» **What the exercise asks**
Each of the records must appear again, exactly as it was written.

» **Record extracts**
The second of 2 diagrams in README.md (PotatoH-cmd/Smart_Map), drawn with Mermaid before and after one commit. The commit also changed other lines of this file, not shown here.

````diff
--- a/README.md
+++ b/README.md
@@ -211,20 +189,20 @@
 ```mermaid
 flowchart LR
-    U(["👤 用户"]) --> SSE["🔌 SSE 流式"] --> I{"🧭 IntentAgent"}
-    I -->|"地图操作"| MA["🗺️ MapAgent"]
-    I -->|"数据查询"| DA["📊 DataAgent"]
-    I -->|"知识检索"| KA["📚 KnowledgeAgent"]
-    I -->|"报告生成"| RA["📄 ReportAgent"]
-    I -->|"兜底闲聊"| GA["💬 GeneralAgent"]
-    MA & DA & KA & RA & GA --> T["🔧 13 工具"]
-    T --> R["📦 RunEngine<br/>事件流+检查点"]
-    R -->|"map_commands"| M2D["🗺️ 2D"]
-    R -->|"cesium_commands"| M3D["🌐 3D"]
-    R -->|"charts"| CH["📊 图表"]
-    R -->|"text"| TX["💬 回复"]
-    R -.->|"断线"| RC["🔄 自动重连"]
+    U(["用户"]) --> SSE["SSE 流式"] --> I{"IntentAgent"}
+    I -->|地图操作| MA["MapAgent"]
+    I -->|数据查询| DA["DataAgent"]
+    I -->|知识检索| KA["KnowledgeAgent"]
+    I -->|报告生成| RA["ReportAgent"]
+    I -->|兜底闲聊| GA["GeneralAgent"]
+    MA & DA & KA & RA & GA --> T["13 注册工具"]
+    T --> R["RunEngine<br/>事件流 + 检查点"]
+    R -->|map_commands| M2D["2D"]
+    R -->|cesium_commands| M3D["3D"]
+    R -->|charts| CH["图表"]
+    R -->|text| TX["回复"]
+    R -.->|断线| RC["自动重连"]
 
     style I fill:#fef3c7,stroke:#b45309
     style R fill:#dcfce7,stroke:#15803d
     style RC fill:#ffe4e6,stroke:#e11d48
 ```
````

» **Worked solution**
The second of 2 diagrams in README.md (PotatoH-cmd/Smart_Map), drawn with Mermaid before and after one commit. The commit also changed other lines of this file, not shown here.

````diff
--- a/README.md
+++ b/README.md
@@ -211,20 +189,20 @@
 ```mermaid
 flowchart LR
-    U(["👤 用户"]) --> SSE["🔌 SSE 流式"] --> I{"🧭 IntentAgent"}
-    I -->|"地图操作"| MA["🗺️ MapAgent"]
-    I -->|"数据查询"| DA["📊 DataAgent"]
-    I -->|"知识检索"| KA["📚 KnowledgeAgent"]
-    I -->|"报告生成"| RA["📄 ReportAgent"]
-    I -->|"兜底闲聊"| GA["💬 GeneralAgent"]
-    MA & DA & KA & RA & GA --> T["🔧 13 工具"]
-    T --> R["📦 RunEngine<br/>事件流+检查点"]
-    R -->|"map_commands"| M2D["🗺️ 2D"]
-    R -->|"cesium_commands"| M3D["🌐 3D"]
-    R -->|"charts"| CH["📊 图表"]
-    R -->|"text"| TX["💬 回复"]
-    R -.->|"断线"| RC["🔄 自动重连"]
+    U(["用户"]) --> SSE["SSE 流式"] --> I{"IntentAgent"}
+    I -->|地图操作| MA["MapAgent"]
+    I -->|数据查询| DA["DataAgent"]
+    I -->|知识检索| KA["KnowledgeAgent"]
+    I -->|报告生成| RA["ReportAgent"]
+    I -->|兜底闲聊| GA["GeneralAgent"]
+    MA & DA & KA & RA & GA --> T["13 注册工具"]
+    T --> R["RunEngine<br/>事件流 + 检查点"]
+    R -->|map_commands| M2D["2D"]
+    R -->|cesium_commands| M3D["3D"]
+    R -->|charts| CH["图表"]
+    R -->|text| TX["回复"]
+    R -.->|断线| RC["自动重连"]
 
     style I fill:#fef3c7,stroke:#b45309
     style R fill:#dcfce7,stroke:#15803d
     style RC fill:#ffe4e6,stroke:#e11d48
 ```
````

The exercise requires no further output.